First things first, perhaps the most important thing to know is that Franc is not pronounced like the man’s name Frank. It is Fr-AH-nk, which sounds a little hoity-toity when you say, but that’s ok, because it’s a pretty badass grape.
Cabernet Franc is a grape varietal that, for the most part, flies under the radar of most wine drinkers. Once discovered though, it quickly becomes a favorite of both wine drinkers and winemakers alike.
Why is this? Perhaps because, until recently, the grape was most commonly known as a blending grape in Bordeaux, with only the Loire Valley in France, dedicated to single varietal wines. Over the past couple of decades, however, Cabernet Franc has become the star of the show in many wine regions across the globe, from California to Virginia, and Chile to Australia, the varietal is gaining fans who seek out the single varietal wine.
It is believed that Cabernet Franc originated in the Basque region, bordering Spain and France, but all credit for the grape goes to France. It is a well known fact that Cabernet Franc is the parent of Cabernet Sauvignon – a natural cross of Sauvignon Blanc resulted in this very famous and beloved offspring. But no one ever gives Cabernet Franc credit as the parent of Merlot! Merlot’s momma is a much less known and rare variety – Magdelene Noire des Charentes, but perhaps this explains the brutal rivalry between Cabernet Sauvignon and Merlot – they are half siblings!

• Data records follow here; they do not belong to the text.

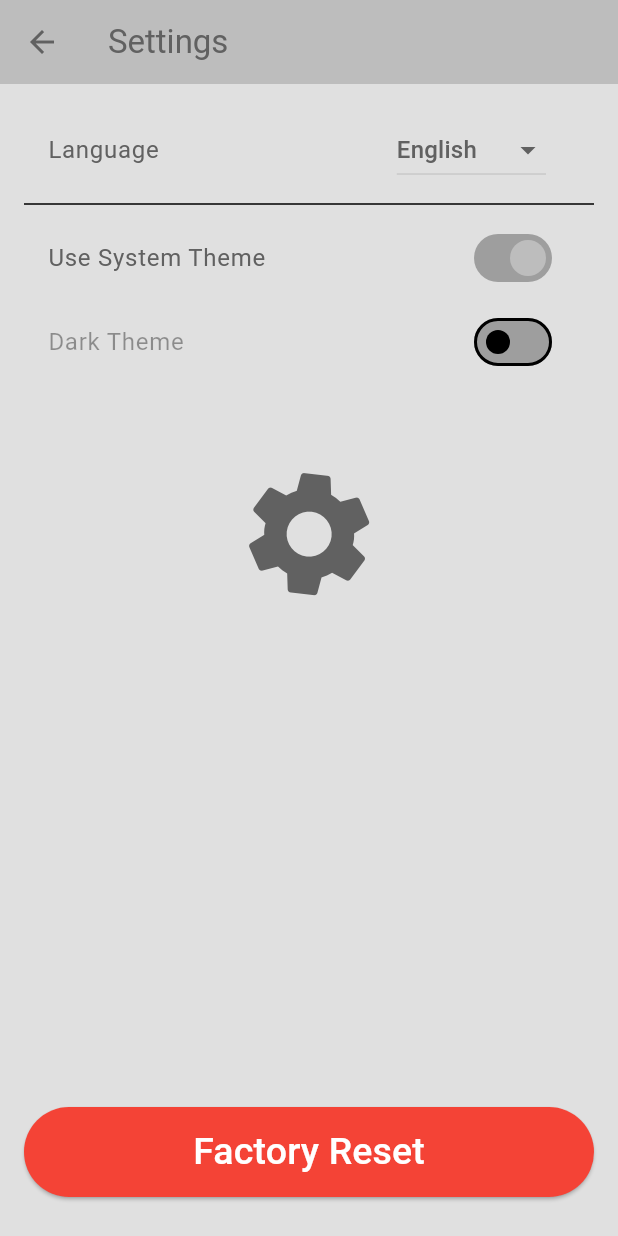
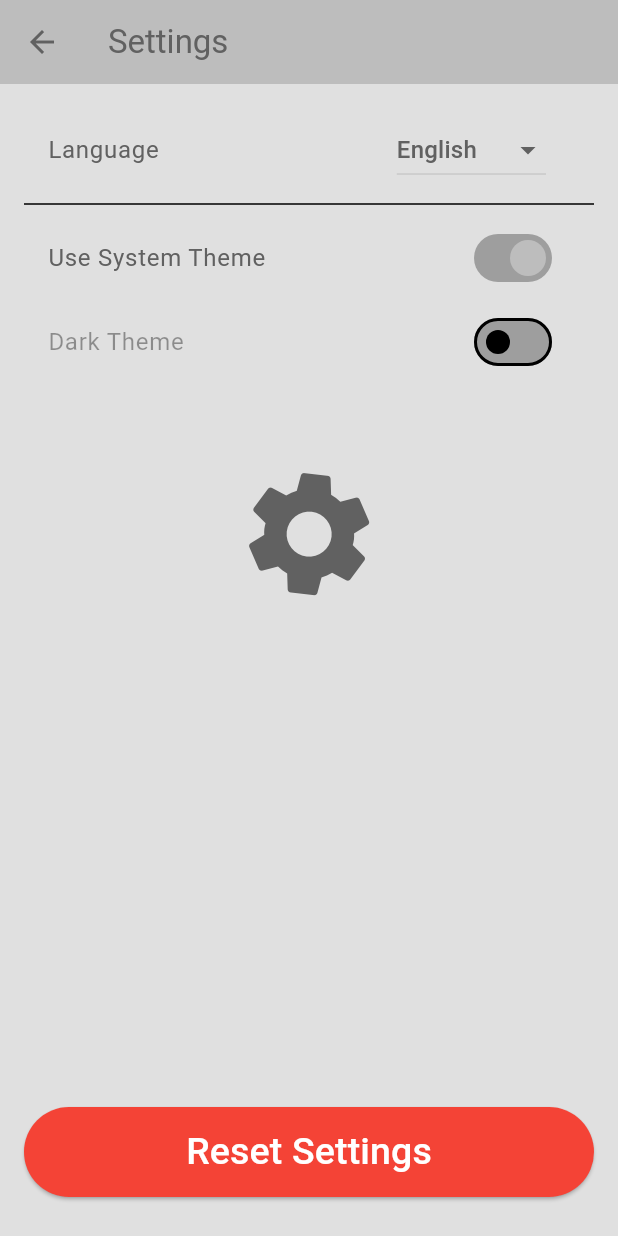
Before and after one commit to GabbenPapa/Flutter_food-delivery-app, a Flutter app: the screen it shows once a user with an empty profile is signed in, in the side drawer, after a tap on "S E T T I N G S", on a phone screen of 412 x 824 dp. Run offline on Flutter 3.47's test engine with Material 3 defaults, Android fonts, the phone set to English and light mode, and no system bars; our stand-ins replace cloud_firestore, firebase_auth, firebase_core, shared_preferences; missing offline and left inert: u_credit_card; accounts and stored records are empty; network calls fail.

Commit message:
localizize screens

```diff
--- a/lib/pages/delivery_progress_screen.dart
+++ b/lib/pages/delivery_progress_screen.dart
@@ -1,4 +1,5 @@
 import 'package:flutter/material.dart';
+import 'package:food_delivery/generated/l10n.dart';
 import 'package:food_delivery/providers/cart_provider.dart';
 import 'package:provider/provider.dart';
 
@@ -27,12 +28,14 @@ class _DeliveryProgressScreenState extends State<DeliveryProgressScreen> {
 
   @override
   Widget build(BuildContext context) {
+    final localizations = AppLocalizations.of(context);
+
     return Scaffold(
       backgroundColor: Theme.of(context).colorScheme.onSurface,
       appBar: AppBar(
         backgroundColor: Colors.transparent,
         foregroundColor: Theme.of(context).colorScheme.inversePrimary,
-        title: const Text('Delivery Progress'),
+        title: Text(localizations.deliveryProgress),
       ),
       body: Column(
         children: [Receipt()],
--- a/lib/pages/login_screen.dart
+++ b/lib/pages/login_screen.dart
@@ -1,4 +1,5 @@
 import 'package:flutter/material.dart';
+import 'package:food_delivery/generated/l10n.dart';
 import 'package:food_delivery/pages/home_screen.dart';
 
 import '../comonents/textfield.dart';
@@ -32,7 +33,7 @@ class _LoginScreenState extends State<LoginScreen> {
       showDialog(
         context: context,
         builder: (context) => AlertDialog(
-          title: const Text("Error"),
+          title: Text(AppLocalizations.of(context).error),
           content: Text(e.toString()),
         ),
       );
@@ -43,6 +44,8 @@ class _LoginScreenState extends State<LoginScreen> {
 
   @override
   Widget build(BuildContext context) {
+    final localizations = AppLocalizations.of(context);
+
     return Scaffold(
       backgroundColor: Theme.of(context).colorScheme.onSurface,
       body: Padding(
@@ -58,7 +61,7 @@ class _LoginScreenState extends State<LoginScreen> {
               ),
               const SizedBox(height: 20),
               Text(
-                'Food Delivery',
+                localizations.foodDelivery,
                 style: TextStyle(
                     fontSize: 16,
                     color: Theme.of(context).colorScheme.inversePrimary),
@@ -95,8 +98,8 @@ class _LoginScreenState extends State<LoginScreen> {
                   onPressed: () {
                     login();
                   },
-                  child: const Text(
-                    "Sign In",
+                  child: Text(
+                    localizations.signIn,
                     style: TextStyle(fontSize: 16),
                   ),
                 ),
@@ -107,7 +110,7 @@ class _LoginScreenState extends State<LoginScreen> {
                 mainAxisAlignment: MainAxisAlignment.center,
                 children: [
                   Text(
-                    "Don't have an account?",
+                    localizations.createAccount,
                     style: TextStyle(
                       color: Theme.of(context).colorScheme.inversePrimary,
                     ),
@@ -120,7 +123,7 @@ class _LoginScreenState extends State<LoginScreen> {
                       Navigator.of(context).pushNamed(RegisterScreen.routeName);
                     },
                     child: Text(
-                      "Sign Up",
+                      localizations.singUp,
                       style: TextStyle(
                         color: Theme.of(context).colorScheme.inversePrimary,
                         fontWeight: FontWeight.bold,
--- a/lib/pages/settings_screen.dart
+++ b/lib/pages/settings_screen.dart
@@ -91,19 +91,13 @@ class _SettingsState extends State<Settings> {
   Widget build(BuildContext context) {
     final localizations = AppLocalizations.of(context);
 
-    // final themeProvider = Provider.of<ThemeProvider>(context);
-    // final theme = Theme.of(context);
-    // final customTheme = theme.extension<CustomThemeExtension>();
-
     return Scaffold(
       backgroundColor: Theme.of(context).colorScheme.onSurface,
-      // appBar: AppBar(title: Text(AppLocalizations.of(context)!.settings)),
       appBar: AppBar(
         title: Text(localizations.settings),
         backgroundColor: Theme.of(context).colorScheme.primary,
         foregroundColor: Theme.of(context).colorScheme.inversePrimary,
       ),
-
       body: Stack(
         children: [
           Padding(
@@ -158,9 +152,8 @@ class _SettingsState extends State<Settings> {
 
                 // Use System Theme Toggle
                 SwitchListTile(
-                  // title: Text(AppLocalizations.of(context)!.useSystemTheme),
                   title: Text(
-                    'Use System Theme',
+                    localizations.useSystemTheme,
                     style: TextStyle(
                       color: Theme.of(context).colorScheme.inversePrimary,
                     ),
@@ -170,7 +163,6 @@ class _SettingsState extends State<Settings> {
                     await Provider.of<ThemeProvider>(context, listen: false)
                         .setUseSystemTheme(value);
                   },
-
                   activeColor: Theme.of(context).colorScheme.primary,
                   activeTrackColor: Theme.of(context).colorScheme.secondary,
                   inactiveTrackColor: Theme.of(context).colorScheme.secondary,
@@ -179,7 +171,7 @@ class _SettingsState extends State<Settings> {
                 // Dark Theme Toggle
                 SwitchListTile(
                   title: Text(
-                    'Dark Theme',
+                    localizations.darkTheme,
                     style: TextStyle(
                       color: Provider.of<ThemeProvider>(context).useSystemTheme
                           ? Theme.of(context).disabledColor
@@ -275,7 +267,7 @@ class _SettingsState extends State<Settings> {
                       backgroundColor: Colors.red,
                     ),
                     child: Text(
-                      'Factory Reset',
+                      localizations.resetSettings,
                       style: const TextStyle(
                         color: Colors.white,
                         fontSize: 25,
```
Also changed, not shown: lib/l10n/intl_en.arb (+30 -1 lines), lib/l10n/intl_hu.arb (+30 -1 lines), lib/pages/food_details_screen.dart (+7 -3 lines), lib/pages/register_screen.dart (+14 -11 lines), lib/generated/intl/messages_en.dart, lib/generated/intl/messages_hu.dart, lib/generated/l10n.dart.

France is the largest producer of Cabernet Franc, and if you are looking for a single varietal you want to head straight to the Loire Valley and look for wines labeled Chinon, Bourgueil, or Saumur-Champigny. You will also find white wines made from the Cabernet Franc grape here, as well as rose. The grape is referred to locally as Breton.
In Bordeaux, you will find Cabernet Franc having a larger role on the Right Bank, with some very famous wines – Cheval Blanc and Petrus come to mind – making Cabernet Franc the predominant player. You will also find it on the Left Bank, just in smaller percentages of the blend. Locals may refer to the grape as Bouchet here.
Want to know something that really surprised me? Italy is the second largest producer of Cabernet Franc! Tuscany produces not only single varietal options, but uses Cabernet Franc in Super Tuscan wines as well.
In the U.S., Cabernet Franc perhaps loves Virginia the most, but it also thrives in the Finger Lakes, Oregon, Washington, and California. There is Cabernet Franc growing right here in Georgia, a very warm climate to be sure, however, we have the Appalachian Mountains ending in the northern part of this state, and the mountains provide the microclimate need to produce beautiful wines. Shameless plug for the home team;) Canada makes ice wine from Cab Franc – that is definitely going on my list of wines to try.
Cabernet Franc, generally speaking, has a bit lighter profile than Cabernet Sauvignon. In it’s youth it is often fruit forward and fresh. Notes of violet and baking spices are often found, as is noticeable minerality. Old world, lighter styles can even be served slightly shilled in the summer. As Cabernet Franc ages, it can become very complex with earthy aromas and flavors taking center stage. Green pepper aromas (pyrazines) are often noted as a “tell” in a blind tasting.
Cabernet Franc is an amazing food wine, pairing with a large array of foods. Roasted meats, roasted vegetables, pasta, tomato based sauces, and some even say it pairs will with spicy food – I’ve yet to try that, but I did read a review of a wine from the Sierra Foothills that note roasted jalapeno in the tasting notes. I’m intrigued to say the least. Personally, I love soft stinky cheeses with Cabernet Franc (ok, that might be true of nearly any wine varietal for me, lol!).
As with all wine, as much as region and terroir factors in, so does production. The 4 I have lined up for #CabFrancDay could not be more different. Geek alert! I’ve got a Blanc in the line up – I believe the only white Cabernet Franc to be made outside of the Loire.
Stay tuned for articles on each of these wines coming soon. In the meantime, please join in on the socials today by following the hashtags #CabFrancDay and #morethanablendinggrape.
There will be Twitter chat this evening, Friday, December 4th, beginning at 8:00 p.m. (EST) and I’d love to see you there with a Cabernet Franc in hand. Cab Franc Day is founded by Lori Budd, owner of Dracaena Wines, and host of the award winning podcast Exploring the Wineglass.